Apple would prevent competitors to collect data while they still use it. Moreover, apps will have to turn to charge consumers for their revenue once they can’t sell data to third parties. And Apple takes a commission on all app purchases.
The difference in tracking is Apple only uses that information within its own apps, doesn’t link it to profiles from third parties, and doesn’t sell the data. You can also disable that tracking.
If an app is really determined to track you, it will do it regardless of the update.
The app won’t be able to use IDFA, but it’ll still be able to generate secret data without Apple detecting it. If they got caught, they’ll be sanction, sure, but big players like Facebook or Tiktok might get away with it thanks to behind-the-scenes negotiations.
In the end, if we stick with this argument, the App Tracking Transparency feature wouldn’t change many things.
It puts consent as a priority.
Talking about consent has become a major priority when discussing how relationships should work. But trust and clear communication doesn’t have to be purely relationship values: they are key in every situation involving two parts.
Since the Facebook-Cambridge Analytica data scandal, the way big companies manage personal information has raised concern among the public. Apple’s new policy is a step towards what users were claiming for. Tech companies can’t operate behind people’s backs. Yes, many already know that social media isn’t free, that Instagram is selling your information to advertisers. But a lot of users still aren’t aware of this and it’s their right to be asked for permission to track them.
Moreover, the feature was available before but buried in settings where most people wouldn’t look. The problem to Facebook and other companies, it seems, it’s that power isn’t hidden anymore but rather exposed in plain sight. Now everyone can use it.
It builds trust.
“Companies that are transparent about the information they gather, give customers control of their personal data, and offer fair value in return for it will be trusted and will earn ongoing and even expanded access”.
Sure, in this case, companies are forced to be transparent. But that also leads us to the next point.
It’s a chance to re-evaluate things.

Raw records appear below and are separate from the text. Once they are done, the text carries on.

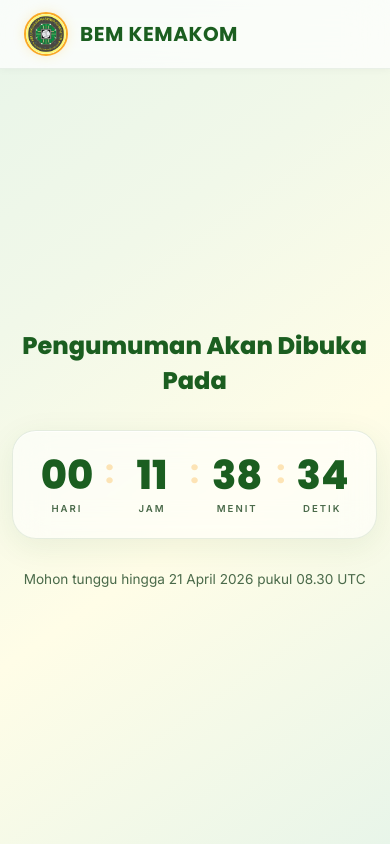
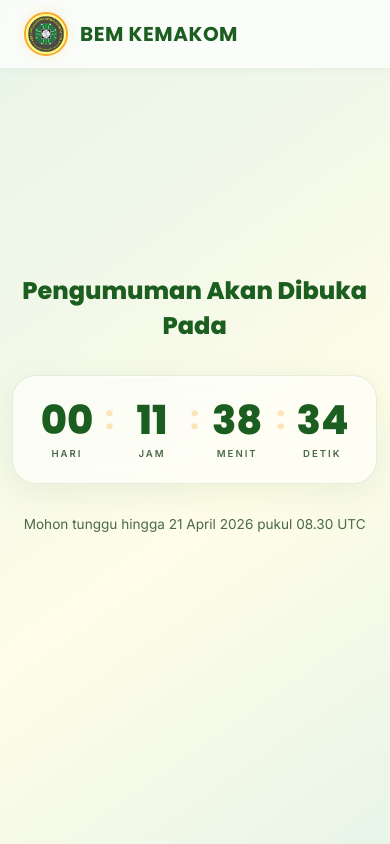
Before and after one commit to Iqbaalz28/annoucement-bem, a React (Vite) app: page / in a window 390 px wide. Built offline with nearby package versions, Linux system fonts and the light colour scheme.

Commit message:
style: reduce mobile top spacing for countdown container

```diff
--- a/src/components/CountdownTimer.css
+++ b/src/components/CountdownTimer.css
@@ -127,3 +127,10 @@
   0%, 100% { transform: scale(1); }
   50% { transform: scale(1.04); }
 }
+
+@media (max-width: 768px) {
+  .countdown-container {
+    margin-top: -10vh;
+    padding-top: 1.5rem;
+  }
+}
```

It’s a new opportunity to re-examine how we interact with technology and what changes should be made in order to have the best online experience with both sides (companies and users) benefiting from it.
Change is unavoidable. Just a couple of weeks ago, TikTok was targeted in a London child privacy lawsuit. To address concerns, TikTok will open a European Transparency and Accountability Centre.
And last week, The Guardian reported Facebook allows advertisers to target children interested in smoking and alcohol.
People are paying more attention to what companies are doing with their data and demanding control.
What the future holds
Beyond their first objections, Facebook is aware of the public’s concern and it issued a statement recognizing the ways digital advertisements are evolving and assuring they are investing in new approaches.
Besides, Facebook has been developing online shopping on its platform. Switching budgets away from advertisements to direct commerce could be a solution.
On the other hand, Google will stop using IDFA altogether. It’s not like Google isn’t losing here but as we all know, it already has its own suite of apps to collect a huge amount of data from. With or without Apple’s update, Google will still use your data to build ad profiles. Even though Facebook owns six of the most downloaded apps of 2020, Youtube was among the three top-grossing apps (with $478 million), outrival only by Tinder and Tiktok in the global list.
And don’t forget that Google owns Android and it’s already building “privacy-first” advertisements for desktop. So we could expect a similar change for mobile apps too.
iOS 14.5: Positive or Negative change?
Still, experts examine these new limitations on tracking for advertisements and wonder: will it work? Will it mean we’ll have to start paying for Instagram?
One thing is for sure, Apple’s new update is making us re-think how we interact with apps.
Do you think that iOS 14.5 brings more harm than good? Are these the right measures involving ads?
Let’s continue the conversation in the comment section.